It’s a fact of life: many artists want (and need) to create multiple streams of income for their business. They may be wholesaling to galleries and retailers, selling retail at fairs and shows, taking commissions, and perhaps making online sales as well.
On the internet, artists might have an Etsy shop, they may have a shopping cart on their own website, or they may be selling through hundreds of third-party websites and other options. Are you one of them? Then be aware that sometimes your work might end up somewhere online that you don’t know about and don’t wish to be connected with.
For example, artists selling their work through Amazon may have images of their items copied and used on any number of websites through an affiliate program with the massive retailer called “aStore” which literally happens at the click of a mouse by installing a Word Press plugin. This could include your items, which will appear with whatever other products the webmaster chooses, without your knowledge.
When you sign up with a retailer like Amazon which has this kind of program, you give permission for this to happen. Get clear on contract terms and their ramifications before agreeing to anything.
Your art business has a brand, and a message that you want understood by your collectors and your buyers. Consider carefully how the sales venues where your work appears will affect the brand you have worked hard to build.
Where do you want your work to be sold? It matters. Knowing who is showing and selling your line involves making decisions that not only keep you in control of your online presence, but have a lot of influence on your relationships with your current wholesale accounts.
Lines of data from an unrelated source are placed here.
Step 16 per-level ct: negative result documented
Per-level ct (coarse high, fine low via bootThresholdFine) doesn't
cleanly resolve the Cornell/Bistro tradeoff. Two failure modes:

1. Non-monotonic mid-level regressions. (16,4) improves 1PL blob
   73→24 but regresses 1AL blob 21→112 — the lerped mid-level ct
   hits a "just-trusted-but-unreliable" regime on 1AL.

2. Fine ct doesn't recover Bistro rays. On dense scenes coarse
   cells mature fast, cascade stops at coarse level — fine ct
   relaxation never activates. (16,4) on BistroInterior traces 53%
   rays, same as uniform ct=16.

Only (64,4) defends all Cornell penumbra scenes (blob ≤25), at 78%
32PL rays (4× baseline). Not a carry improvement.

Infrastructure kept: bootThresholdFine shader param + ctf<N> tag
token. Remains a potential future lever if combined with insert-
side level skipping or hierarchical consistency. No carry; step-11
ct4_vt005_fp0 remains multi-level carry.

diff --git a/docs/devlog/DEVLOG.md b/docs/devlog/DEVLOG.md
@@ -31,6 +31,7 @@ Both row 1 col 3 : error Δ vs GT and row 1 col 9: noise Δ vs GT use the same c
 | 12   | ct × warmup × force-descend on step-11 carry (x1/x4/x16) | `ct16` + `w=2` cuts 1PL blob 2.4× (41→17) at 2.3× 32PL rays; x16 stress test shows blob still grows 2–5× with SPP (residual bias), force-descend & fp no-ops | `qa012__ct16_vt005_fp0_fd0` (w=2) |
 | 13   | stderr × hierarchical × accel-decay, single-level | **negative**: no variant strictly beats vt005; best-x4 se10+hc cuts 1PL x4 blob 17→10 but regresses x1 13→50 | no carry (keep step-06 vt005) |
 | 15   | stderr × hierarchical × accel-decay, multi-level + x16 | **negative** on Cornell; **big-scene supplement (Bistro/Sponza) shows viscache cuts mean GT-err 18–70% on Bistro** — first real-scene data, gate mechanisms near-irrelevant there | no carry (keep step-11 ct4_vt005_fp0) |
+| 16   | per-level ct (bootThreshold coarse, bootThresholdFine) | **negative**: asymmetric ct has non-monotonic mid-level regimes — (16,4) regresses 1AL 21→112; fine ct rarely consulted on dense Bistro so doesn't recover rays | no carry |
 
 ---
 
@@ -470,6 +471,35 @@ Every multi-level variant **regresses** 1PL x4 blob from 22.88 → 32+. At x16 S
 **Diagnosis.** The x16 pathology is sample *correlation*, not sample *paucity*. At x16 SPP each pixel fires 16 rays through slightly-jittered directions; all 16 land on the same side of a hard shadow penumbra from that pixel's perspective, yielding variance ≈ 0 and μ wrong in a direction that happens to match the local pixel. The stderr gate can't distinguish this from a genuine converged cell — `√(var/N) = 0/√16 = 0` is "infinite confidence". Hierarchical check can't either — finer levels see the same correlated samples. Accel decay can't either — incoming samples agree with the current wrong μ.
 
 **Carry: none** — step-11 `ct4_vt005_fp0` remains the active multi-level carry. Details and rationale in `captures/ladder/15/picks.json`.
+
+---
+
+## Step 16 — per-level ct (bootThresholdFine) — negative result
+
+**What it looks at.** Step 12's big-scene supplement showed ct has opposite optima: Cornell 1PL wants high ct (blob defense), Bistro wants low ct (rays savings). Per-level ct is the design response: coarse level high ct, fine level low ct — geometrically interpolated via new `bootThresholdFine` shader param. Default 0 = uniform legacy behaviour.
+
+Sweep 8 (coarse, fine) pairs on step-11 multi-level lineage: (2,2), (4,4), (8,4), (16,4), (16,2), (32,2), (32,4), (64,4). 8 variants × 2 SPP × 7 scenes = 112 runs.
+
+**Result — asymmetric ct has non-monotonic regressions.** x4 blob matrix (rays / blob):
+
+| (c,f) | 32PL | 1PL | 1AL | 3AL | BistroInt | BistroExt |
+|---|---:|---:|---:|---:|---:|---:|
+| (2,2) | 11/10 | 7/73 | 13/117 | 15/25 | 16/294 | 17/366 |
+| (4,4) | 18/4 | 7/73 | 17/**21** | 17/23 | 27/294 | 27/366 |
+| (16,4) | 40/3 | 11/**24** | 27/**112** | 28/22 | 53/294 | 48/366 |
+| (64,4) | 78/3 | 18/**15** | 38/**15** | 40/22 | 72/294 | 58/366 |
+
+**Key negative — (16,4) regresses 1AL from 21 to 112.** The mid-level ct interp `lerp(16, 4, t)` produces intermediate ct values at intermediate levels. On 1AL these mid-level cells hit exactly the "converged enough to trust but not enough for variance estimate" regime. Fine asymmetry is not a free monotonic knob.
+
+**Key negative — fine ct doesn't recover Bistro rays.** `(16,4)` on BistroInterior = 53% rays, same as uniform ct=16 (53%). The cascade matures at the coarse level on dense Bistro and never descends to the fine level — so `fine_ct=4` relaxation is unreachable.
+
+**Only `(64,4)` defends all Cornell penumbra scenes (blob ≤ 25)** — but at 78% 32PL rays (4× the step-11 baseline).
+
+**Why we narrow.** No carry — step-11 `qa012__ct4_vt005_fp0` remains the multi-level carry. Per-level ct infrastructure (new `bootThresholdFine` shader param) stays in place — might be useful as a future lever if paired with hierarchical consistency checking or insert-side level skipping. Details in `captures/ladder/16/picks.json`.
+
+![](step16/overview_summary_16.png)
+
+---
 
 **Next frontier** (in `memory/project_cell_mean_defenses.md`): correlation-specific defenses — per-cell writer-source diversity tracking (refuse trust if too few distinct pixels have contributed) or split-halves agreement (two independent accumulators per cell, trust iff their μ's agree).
- Would you make an agreement with an online site that wanted you to drop ship individual pieces to their customers?
- Would you list your work on a giant shopping site?
- Is your work most effectively sold through brick and mortar stores?
- Do you seek more exclusive retailers to be associated with?
- Would online sales interfere with exclusivity agreements that you have with current customers?
What is your experience? Have you done well with online sales? Has it affected your brick and mortar sales positively or negatively?